It’s a Greek and Turkish version of SPAGHETTI & MEATBALLS but the KEFTEDES meatballs are braised in a spicy KOKKINISTO sauce, which means “reddened”; a rich and warming blend of tomatoes, onions, garlic, red wine, oregano, bay leaves, cinnamon, cloves, black pepper, allspice and nutmeg and the rice grain-shaped pasta used is ORZO (also called risoni or kritharaki).
A KOKKINISTO is most often prepared with large cubes of meat, often veal and beef or sometimes pork but also chicken, that are stewed and gently simmered over several hours. It’s the sauce base that is used for a GIOUVETSI stew but also for MOUSSAKA and PASTITSIO, when prepared with ground meats instead.
I have various versions of KOKKINISTO sauces which I often experiment with but it’s quite rapid to prepare if you use MEATBALLS (and if they’re ready in advance). Stewing cuts of meats usually takes 2 hours before adding the pasta or rice and/or sliced potatoes, but using meatballs cuts the simmering time down to 30 minutes.
Another variation of mine is the braising liquid, most often composed of half crushed tomatoes or tomato purée and half water, with some tomato paste. I prefer using one-third crushed tomatoes and one-third vegetable juice and one-third broth, which I find makes it richer and tastier.
As for the ORZO or RISONI or KRITHARAKI, it’s like eating large grains of rice but it’s actually wheat or barley pasta and is available in different sizes, 10, 12 and 14, the largest being my favorite.
A good ratio between the different elements is to prepare twice the amount of sauce to the raw meat available and later after the meat has cooked and reduced by 20%, then use equal parts of cooked meats and cooked pasta or half as much uncooked dry pasta as the amount of the cooked meats (since the pasta will double in weight after it cooks and soaks up the sauce).

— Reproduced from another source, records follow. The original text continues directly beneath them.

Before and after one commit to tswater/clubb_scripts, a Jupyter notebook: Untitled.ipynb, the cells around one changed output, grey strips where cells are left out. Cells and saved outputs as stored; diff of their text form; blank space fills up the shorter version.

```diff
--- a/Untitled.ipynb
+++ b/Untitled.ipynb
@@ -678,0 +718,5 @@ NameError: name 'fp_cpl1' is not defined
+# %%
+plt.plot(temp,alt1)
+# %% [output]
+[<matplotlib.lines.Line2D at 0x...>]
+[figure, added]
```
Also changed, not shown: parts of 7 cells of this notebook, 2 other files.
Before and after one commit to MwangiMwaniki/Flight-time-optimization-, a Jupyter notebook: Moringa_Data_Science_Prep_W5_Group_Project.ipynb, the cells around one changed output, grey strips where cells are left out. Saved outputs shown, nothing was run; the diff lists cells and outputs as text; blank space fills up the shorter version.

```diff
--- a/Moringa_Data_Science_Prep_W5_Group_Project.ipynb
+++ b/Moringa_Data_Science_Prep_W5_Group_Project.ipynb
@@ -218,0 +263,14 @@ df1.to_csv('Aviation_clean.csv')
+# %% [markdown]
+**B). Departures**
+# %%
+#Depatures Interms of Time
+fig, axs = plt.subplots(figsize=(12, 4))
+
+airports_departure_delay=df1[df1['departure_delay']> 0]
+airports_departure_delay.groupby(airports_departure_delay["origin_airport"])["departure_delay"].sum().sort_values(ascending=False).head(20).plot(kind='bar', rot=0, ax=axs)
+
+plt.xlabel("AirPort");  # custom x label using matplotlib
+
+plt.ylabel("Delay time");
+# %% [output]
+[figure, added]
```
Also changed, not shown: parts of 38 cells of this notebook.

The dish is usually prepared on the stove top and then finished in the oven with the pasta, rice or potatoes, in a large baking dish covered with aluminum, I find doing everything in the same large and heavy casserole with a lid, on the stove top, from start to finish, is just as good and easier to check for its readiness and to stir it and adjust it to your taste.
Even as I write this, I’m thinking about the next time I’ll make this “oh-so-reddened” meat & pasta dish again . . . :)